16 December, 2006
When Romania and Bulgaria officially join the European Union in two weeks time, the EU will have successfully completed its fifth enlargement, one that marked a decision of historic importance for the Balkan region, Greek Prime Minister Costas Karamanlis said after the end of the European leaders' summit in Brussels on Friday.
Speaking during a press conference in the Belgian capital, the Greek premier underlined that this development would also be an incentive and a message to other countries in the Balkans to fully comply with European principles and values.
Karamanlis reiterated Greece's support for the European prospects of south-eastern Europe but also emphasized that the progress made by candidate-states depended primarily on themselves and their compliance with EU criteria.
Regarding Turkey, meanwhile, he said that Athens' position could be summed up with the phrase "full compliance, full accession", noting that such a "clean" final outcome would be an incentive to Greece's neighbor to adapt to EU criteria and an effective lever for putting pressure on Turkey to conform.
The Greek premier noted that European leaders agreed to partially suspend accession talks with Turkey, in accordance with a decision by EU foreign ministers at the General Affairs Council, over its failure to implement a customs union protocol and open its ports and airports to traffic from Cyprus. He also stressed that there had been close cooperation with Cyprus President Tassos Papadopoulos on this issue to achieve the desired result.
"There was a double goal. On the one hand, we want Turkey to adapt to Europe and to adopt European principles, values and behavior; and on the other hand, we want to send a message that it must meet all its obligations and all the criteria in order to have progress in its accession negotiations," Karamanlis told reporters.
Greece's position on Turkey's European prospects was clear and there was no reason why it should affect bilateral relations, the Greek premier added, while denying that personal relations with his Turkish counterpart Recep Tayyip Erdogan were undergoing a crisis.
"Recently, Mr. Erdogan and myself had a conversation over the telephone, during which we may not have had agreement of views but the positions and arguments we express were understood," he said.
According to the Greek premier, the decision to suspend talks on eight chapters of the accession talks with Turkey sent a clear message, noting that the eight chapters would not be opened at all, while the remaining chapters might open but would not be closed.
Asked whether he planned to visit Turkey, Karamanlis said that the visit was outstanding and would be arranged via diplomatic channels and pointed out that Turkish Foreign Minister Abdullah Gul was expected to visit Athens soon, noting that Gul's visit had been postponed a few days earlier for purely technical reasons.

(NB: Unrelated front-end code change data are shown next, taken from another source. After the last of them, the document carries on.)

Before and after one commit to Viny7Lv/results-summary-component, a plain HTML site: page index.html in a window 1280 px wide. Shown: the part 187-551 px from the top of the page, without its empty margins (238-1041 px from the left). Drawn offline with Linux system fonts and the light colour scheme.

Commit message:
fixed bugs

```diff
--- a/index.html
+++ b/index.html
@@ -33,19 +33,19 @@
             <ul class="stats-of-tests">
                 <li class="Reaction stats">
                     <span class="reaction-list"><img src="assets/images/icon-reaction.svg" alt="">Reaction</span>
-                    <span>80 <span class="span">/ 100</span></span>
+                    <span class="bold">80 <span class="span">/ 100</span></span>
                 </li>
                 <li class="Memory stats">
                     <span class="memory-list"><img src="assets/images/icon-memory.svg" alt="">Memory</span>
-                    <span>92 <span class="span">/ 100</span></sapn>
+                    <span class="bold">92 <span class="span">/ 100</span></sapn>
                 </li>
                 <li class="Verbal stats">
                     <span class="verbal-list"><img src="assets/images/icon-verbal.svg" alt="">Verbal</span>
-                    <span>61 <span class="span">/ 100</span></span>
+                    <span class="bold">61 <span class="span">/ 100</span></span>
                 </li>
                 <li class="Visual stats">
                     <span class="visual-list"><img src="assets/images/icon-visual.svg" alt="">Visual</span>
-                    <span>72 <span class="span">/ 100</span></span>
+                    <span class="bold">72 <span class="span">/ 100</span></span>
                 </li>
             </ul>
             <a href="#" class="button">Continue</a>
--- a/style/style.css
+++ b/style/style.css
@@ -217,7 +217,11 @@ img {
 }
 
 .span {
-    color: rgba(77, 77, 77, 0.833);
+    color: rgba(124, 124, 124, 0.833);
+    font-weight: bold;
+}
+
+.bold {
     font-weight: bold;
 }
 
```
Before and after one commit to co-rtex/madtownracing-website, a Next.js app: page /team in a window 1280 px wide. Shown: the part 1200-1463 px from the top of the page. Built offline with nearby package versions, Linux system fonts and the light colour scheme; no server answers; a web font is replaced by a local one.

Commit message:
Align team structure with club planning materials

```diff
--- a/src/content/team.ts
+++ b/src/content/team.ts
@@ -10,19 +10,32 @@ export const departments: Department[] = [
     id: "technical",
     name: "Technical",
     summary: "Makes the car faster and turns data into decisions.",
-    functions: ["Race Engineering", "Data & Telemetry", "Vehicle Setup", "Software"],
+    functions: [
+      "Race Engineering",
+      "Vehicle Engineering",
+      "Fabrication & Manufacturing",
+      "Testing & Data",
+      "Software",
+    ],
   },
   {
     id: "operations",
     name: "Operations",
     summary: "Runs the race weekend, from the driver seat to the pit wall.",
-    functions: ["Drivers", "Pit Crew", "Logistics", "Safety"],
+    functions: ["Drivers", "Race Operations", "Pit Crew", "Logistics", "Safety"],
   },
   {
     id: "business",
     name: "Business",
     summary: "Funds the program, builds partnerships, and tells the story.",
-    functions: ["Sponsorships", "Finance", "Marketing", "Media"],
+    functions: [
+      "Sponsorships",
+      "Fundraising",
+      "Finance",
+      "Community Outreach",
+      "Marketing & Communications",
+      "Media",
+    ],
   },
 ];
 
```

Noting that Greece had worked hard and long to ensure the now imminent accession of Bulgaria and Romania to the EU, the Greek prime minister said that this would make a decisive contribution to establishing stability and peace in the region.
He also emphasized Athens' political intent to gradually incorporate all the Balkan countries into united Europe.
In Serbia's case, Karamanlis said that he had discussed this country's European hopes with Serb Prime Minister Boris Tadic during their meeting in Brussels on Thursday.
He said that Greece was in favor of continuing EU enlargement but also pointed out the need to simultaneously make progress on processes to deepen Europe's unification.
The conviction was growing among European leaders that, following the arrest of process for ratifying a European Constitutional Treaty, they must now begin to seriously occupy themselves with revising European institutions and structures, Karamanlis said. On the other major issue discussed during the summit, that of controlling illegal migration, the Greek premier underlined Greece's particularly strong interest and pointed to a Greek proposal dating back to 2004 for creating a European coast guard force to police the EU's external borders.
He said that Greece was collaborating with its Mediterranean partners on this issue and expressed satisfaction that cooperation between member-states on dealing with illegal immigration was building up, step by step.
Source: Athens News Agency